◆ Directions for this task
The lines to copy are those with "docs" in them. Pull each one from the entries below.

◆ Source material
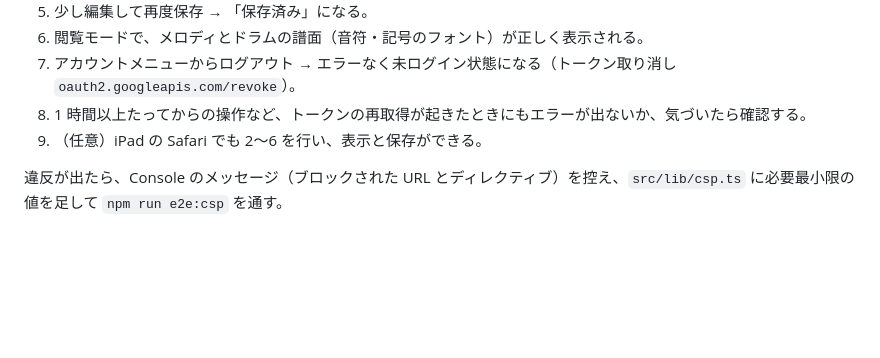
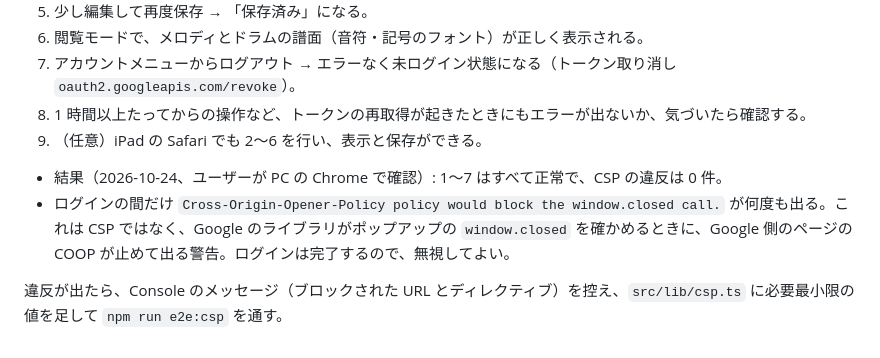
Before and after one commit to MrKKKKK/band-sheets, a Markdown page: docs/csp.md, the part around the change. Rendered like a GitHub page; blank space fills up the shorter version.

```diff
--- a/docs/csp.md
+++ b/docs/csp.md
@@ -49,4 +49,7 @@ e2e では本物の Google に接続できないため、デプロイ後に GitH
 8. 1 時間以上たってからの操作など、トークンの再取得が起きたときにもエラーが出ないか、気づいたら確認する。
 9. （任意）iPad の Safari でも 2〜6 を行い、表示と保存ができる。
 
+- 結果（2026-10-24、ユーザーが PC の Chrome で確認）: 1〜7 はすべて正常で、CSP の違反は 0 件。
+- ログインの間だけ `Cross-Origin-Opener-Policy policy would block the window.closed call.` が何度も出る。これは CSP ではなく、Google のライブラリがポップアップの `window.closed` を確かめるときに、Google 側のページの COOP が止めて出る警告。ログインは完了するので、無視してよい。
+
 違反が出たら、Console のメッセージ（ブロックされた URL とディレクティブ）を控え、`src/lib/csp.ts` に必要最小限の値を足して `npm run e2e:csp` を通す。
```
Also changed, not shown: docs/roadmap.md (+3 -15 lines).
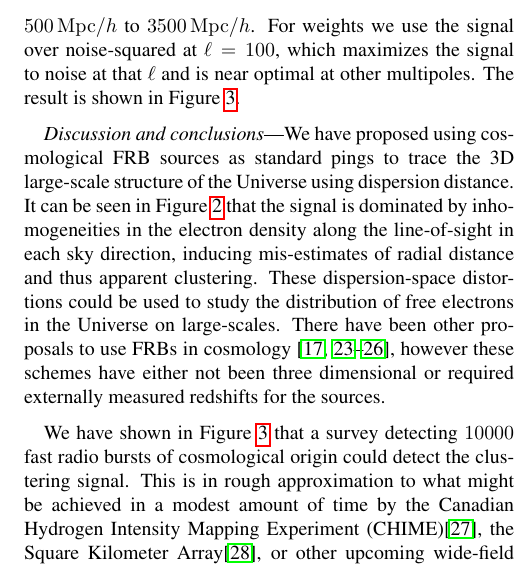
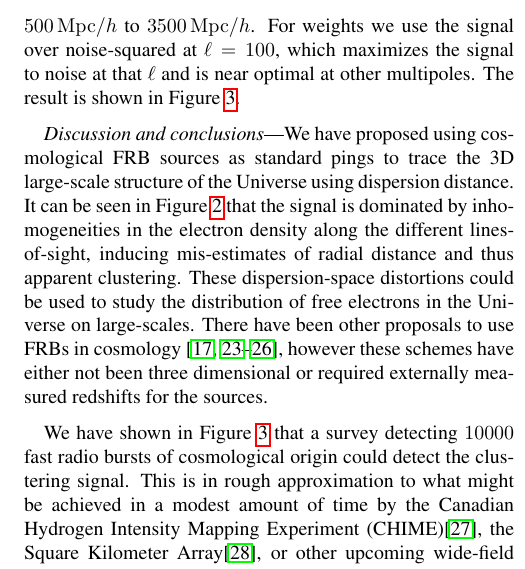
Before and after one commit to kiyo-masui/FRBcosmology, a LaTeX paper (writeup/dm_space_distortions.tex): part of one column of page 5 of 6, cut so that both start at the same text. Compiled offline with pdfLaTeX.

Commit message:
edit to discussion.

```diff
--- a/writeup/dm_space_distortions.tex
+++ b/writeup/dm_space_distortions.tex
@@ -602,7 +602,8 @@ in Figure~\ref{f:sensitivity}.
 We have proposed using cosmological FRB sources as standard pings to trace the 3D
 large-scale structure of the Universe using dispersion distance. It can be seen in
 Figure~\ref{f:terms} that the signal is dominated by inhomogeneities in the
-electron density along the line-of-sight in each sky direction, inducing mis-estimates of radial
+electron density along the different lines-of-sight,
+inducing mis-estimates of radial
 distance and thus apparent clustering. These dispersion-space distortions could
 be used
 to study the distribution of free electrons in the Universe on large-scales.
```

◆ Output below
Before and after one commit to MrKKKKK/band-sheets, a Markdown page: docs/csp.md, the part around the change. Rendered like a GitHub page; blank space fills up the shorter version.
--- a/docs/csp.md
+++ b/docs/csp.md
Also changed, not shown: docs/roadmap.md (+3 -15 lines).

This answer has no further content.